Fast forward 40 years, since the first reported cases of a cluster of severe pneumonia in Wuhan in December 2019, more than 330 million cases of COVID-19 have been reported. Although the official number of deaths has been reported at 5.5 million, estimates have put the number of people who have died from the disease to be between 12.3 and 23.3 million. In contrast to the length of time it took to discover the causative agent of AIDS and for diagnostic tests and effective treatment to be developed for the disease, advances in medical science and global scientific collaboration saw a rapid response to the COVID-19 pandemic. Within days of the report of the cluster of pneumonia and the identification of the causative agent named SARS-CoV2, sharing of the genomic sequence of the virus by Chinese researchers enabled scientists around the world to design test kits that enabled diagnosis of the infection and the race to develop vaccines.

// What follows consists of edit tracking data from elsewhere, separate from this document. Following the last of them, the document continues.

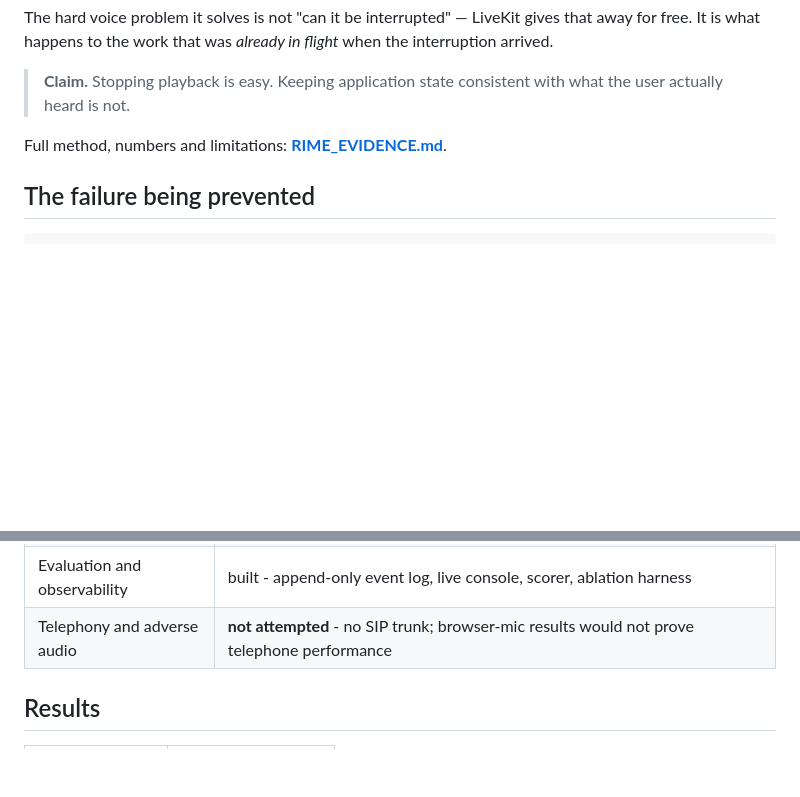
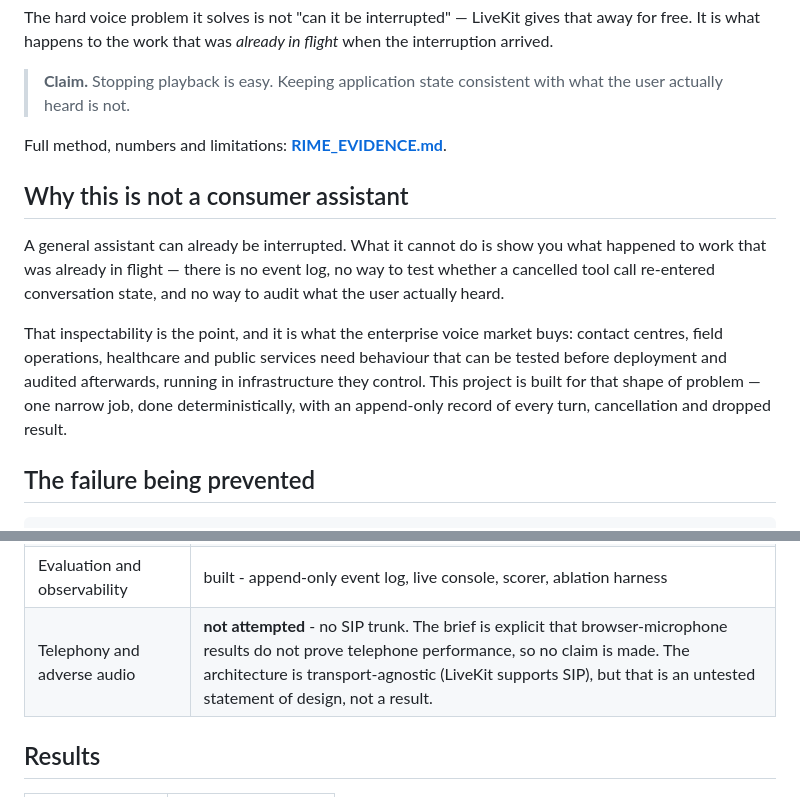
Before and after one commit to Aloneinthemultiverse/techbench, a Markdown page: README.md, 2 parts joined by grey strips. Rendered like a GitHub page; blank space fills up the shorter version.

Commit message:
Position against consumer assistants; state telephony honestly
Co-Authored-By: Claude Opus 5 <noreply@anthropic.com>

```diff
--- a/README.md
+++ b/README.md
@@ -7,6 +7,20 @@ The hard voice problem it solves is not "can it be interrupted" — LiveKit give
 > **Claim.** Stopping playback is easy. Keeping application state consistent with what the user actually heard is not.
 
 Full method, numbers and limitations: **[RIME_EVIDENCE.md](RIME_EVIDENCE.md)**.
+
+## Why this is not a consumer assistant
+
+A general assistant can already be interrupted. What it cannot do is show you
+what happened to work that was already in flight — there is no event log, no
+way to test whether a cancelled tool call re-entered conversation state, and no
+way to audit what the user actually heard.
+
+That inspectability is the point, and it is what the enterprise voice market
+buys: contact centres, field operations, healthcare and public services need
+behaviour that can be tested before deployment and audited afterwards, running
+in infrastructure they control. This project is built for that shape of
+problem — one narrow job, done deterministically, with an append-only record of
+every turn, cancellation and dropped result.
 
 ## The failure being prevented
 
@@ -49,7 +63,7 @@ quality and are reported, not claimed - no acceptance test is run for them.
 | Multilingual and code-switched speech | implemented - `switch_language` tool; Rime `coda` in eng/hin/spa/fra with per-language speakers pulled from the live catalog; `ink-whisper` is multilingual on input |
 | Expressive and persistent voice identity | partial - one voice, one persona, consistent across turns |
 | Evaluation and observability | built - append-only event log, live console, scorer, ablation harness |
-| Telephony and adverse audio | **not attempted** - no SIP trunk; browser-mic results would not prove telephone performance |
+| Telephony and adverse audio | **not attempted** - no SIP trunk. The brief is explicit that browser-microphone results do not prove telephone performance, so no claim is made. The architecture is transport-agnostic (LiveKit supports SIP), but that is an untested statement of design, not a result. |
 
 ## Results
 
```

To date ten vaccines have been approved for use by the World Health Organization and more than 9 billion people have been vaccinated around the world, giving hope that the pandemic can soon be brought under control.
Santiago Vazquez Prison, Uruguay
The COVID-19 pandemic has drastically shifted attention towards the longstanding issue of overcrowding and poor hygienic conditions in prisons. As of March 2021, it is estimated that more than 527,000 prisoners have been infected with the virus in 122 countries, with more than 3,800 fatalities in 47 countries. In Uruguay, prisoners are among the priority groups in the country's vaccination plan that was rolled out in March 2021. Photo: Matilde Campodonico / AP Photo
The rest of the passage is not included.